Though they can, they would think twice about doing the same number as they did on Mahiaddin because Ismail Sabri is from Umno and it would not go down too well with the party’s rank and file.

Of course, there is always the possibility of Mahiaddin and Bersatu returning the “favour” to Ismail Sabri, but it is quite unlikely as that would be to their detriment as well, given public disgust towards them for being turncoats to Pakatan Harapan and Tun Dr Mahathir Mohamad’s faction.

Bersatu will stay and pick the crumbs that come their way and redeeming the injured pride of their president can be pursued later, or never.

PAS will not be a threat either as it is content to have some leaders as ministers and their president sitting pretty as a special envoy without having to prove their mettle and let all the blame of a failed government fall on Umno and Bersatu.

After all, these two parties are the ones jostling for the PM post while PAS has not shown any interest in being part of the circus.

It also stands to reason — given PAS’ demands for the Shariah and Islamic principles be incorporated into the government when they were in the Opposition and now realising that it is not an easy feat to accomplish — it is better to play second fiddle and not take responsibility for not realising the theocratic promises.

It is quite a neat trick.

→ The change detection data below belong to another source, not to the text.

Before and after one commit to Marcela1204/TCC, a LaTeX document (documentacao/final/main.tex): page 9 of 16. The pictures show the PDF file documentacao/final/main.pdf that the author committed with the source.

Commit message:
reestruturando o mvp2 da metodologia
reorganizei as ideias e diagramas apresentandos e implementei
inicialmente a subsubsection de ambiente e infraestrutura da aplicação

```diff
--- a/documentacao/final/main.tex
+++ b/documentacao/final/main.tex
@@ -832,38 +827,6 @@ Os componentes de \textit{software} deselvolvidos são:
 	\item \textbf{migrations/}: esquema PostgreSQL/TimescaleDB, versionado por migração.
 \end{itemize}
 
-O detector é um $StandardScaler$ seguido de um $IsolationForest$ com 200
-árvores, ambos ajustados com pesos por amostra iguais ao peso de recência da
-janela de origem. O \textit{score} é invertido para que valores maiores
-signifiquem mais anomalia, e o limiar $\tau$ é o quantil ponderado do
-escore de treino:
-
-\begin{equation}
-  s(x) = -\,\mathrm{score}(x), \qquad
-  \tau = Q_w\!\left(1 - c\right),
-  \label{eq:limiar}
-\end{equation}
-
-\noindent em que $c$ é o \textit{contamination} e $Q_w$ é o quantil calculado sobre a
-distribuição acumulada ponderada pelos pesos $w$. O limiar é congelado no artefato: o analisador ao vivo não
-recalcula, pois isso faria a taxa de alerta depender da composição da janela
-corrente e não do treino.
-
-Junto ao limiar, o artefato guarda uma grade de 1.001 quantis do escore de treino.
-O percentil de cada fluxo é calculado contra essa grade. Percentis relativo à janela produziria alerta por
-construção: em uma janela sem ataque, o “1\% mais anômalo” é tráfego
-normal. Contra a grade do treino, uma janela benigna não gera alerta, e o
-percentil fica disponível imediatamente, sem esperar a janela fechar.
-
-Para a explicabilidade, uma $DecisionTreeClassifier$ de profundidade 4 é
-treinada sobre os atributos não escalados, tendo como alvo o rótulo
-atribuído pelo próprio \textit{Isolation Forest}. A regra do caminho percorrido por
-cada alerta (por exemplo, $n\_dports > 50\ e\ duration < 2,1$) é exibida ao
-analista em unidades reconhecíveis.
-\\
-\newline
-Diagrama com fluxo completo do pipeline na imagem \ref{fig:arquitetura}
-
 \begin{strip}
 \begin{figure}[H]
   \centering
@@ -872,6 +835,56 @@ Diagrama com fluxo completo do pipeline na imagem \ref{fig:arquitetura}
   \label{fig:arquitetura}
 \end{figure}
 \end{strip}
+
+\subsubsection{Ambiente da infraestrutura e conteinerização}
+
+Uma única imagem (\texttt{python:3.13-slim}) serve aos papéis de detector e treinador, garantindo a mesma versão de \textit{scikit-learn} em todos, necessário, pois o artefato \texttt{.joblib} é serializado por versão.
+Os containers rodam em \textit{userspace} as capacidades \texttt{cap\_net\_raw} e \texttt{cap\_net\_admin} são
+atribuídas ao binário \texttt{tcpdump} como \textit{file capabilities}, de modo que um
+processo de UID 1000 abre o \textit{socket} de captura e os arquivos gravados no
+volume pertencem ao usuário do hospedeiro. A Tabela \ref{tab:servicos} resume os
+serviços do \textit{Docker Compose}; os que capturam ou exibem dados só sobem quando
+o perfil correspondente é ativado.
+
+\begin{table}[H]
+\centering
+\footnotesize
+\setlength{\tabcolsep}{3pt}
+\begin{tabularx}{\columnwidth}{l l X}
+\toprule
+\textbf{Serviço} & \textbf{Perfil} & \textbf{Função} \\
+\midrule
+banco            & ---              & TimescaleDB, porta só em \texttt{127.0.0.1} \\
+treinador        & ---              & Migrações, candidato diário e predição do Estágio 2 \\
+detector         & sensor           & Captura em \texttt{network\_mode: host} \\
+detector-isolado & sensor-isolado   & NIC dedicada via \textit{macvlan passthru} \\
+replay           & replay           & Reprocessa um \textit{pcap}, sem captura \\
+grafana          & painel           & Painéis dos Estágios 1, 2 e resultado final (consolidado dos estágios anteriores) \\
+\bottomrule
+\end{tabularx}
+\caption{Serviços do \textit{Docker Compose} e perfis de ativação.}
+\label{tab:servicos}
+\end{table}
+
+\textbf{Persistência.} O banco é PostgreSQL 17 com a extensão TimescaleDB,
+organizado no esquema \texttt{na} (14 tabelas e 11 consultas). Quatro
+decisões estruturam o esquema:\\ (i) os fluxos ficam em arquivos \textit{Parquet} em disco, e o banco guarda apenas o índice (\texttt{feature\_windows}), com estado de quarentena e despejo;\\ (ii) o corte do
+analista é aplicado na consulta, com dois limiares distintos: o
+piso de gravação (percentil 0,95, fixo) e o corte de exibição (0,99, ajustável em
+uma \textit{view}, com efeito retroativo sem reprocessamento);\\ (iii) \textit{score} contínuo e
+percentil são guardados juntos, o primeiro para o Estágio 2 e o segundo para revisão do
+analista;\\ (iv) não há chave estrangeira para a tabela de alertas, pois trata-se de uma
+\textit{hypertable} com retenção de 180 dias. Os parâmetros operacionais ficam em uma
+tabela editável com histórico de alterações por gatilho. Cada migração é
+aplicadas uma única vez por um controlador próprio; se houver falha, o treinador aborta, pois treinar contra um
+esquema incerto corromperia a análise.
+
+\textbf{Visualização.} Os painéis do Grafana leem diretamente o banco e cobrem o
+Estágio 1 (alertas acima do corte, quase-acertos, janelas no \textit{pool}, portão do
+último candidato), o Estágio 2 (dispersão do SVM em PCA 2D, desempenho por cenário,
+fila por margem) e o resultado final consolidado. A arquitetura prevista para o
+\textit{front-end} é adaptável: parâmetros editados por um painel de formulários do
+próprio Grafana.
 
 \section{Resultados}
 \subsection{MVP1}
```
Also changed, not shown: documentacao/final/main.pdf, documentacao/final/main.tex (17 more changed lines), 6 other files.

Enjoy the benefits of being part of the government, but at the same time not take responsibility for not pursuing the party’s agenda on the grounds that it is not in the position to demand them. It is not a new trick either. It is one well exploited by junior partners in a coalition.

Similarly in the case of the Sarawakian partners —they too are comfortable not being the mainstay of the coalition as their concern is strictly about their positioning in Sarawak.

Too forward in their role in the federal Cabinet may lead to them facing the backlash back home for failing to redeem Sarawak’s share from the national equation.

It is better to lie low, increase the decibels when it concerns Sarawak’s interests and if not met, the qualifier would be that the main partners in the coalition from the peninsula continues to be Malaya-centric.

It had worked in the past and why should it not work now, and that leaves Ismail Sabri with a comforting Cabinet that is tailored to serve his political interest and those aligned to him and nothing to do with public concerns.

They are stitched together on common interests, though they will continue sharpening their knives. They are quite adept in backstabbing, some multiple times over the same back.

It is a big, happy, family — obese, bloated and dysfunctional to boot.

Shamsul Akmar is the editor of The Malaysian Reserve.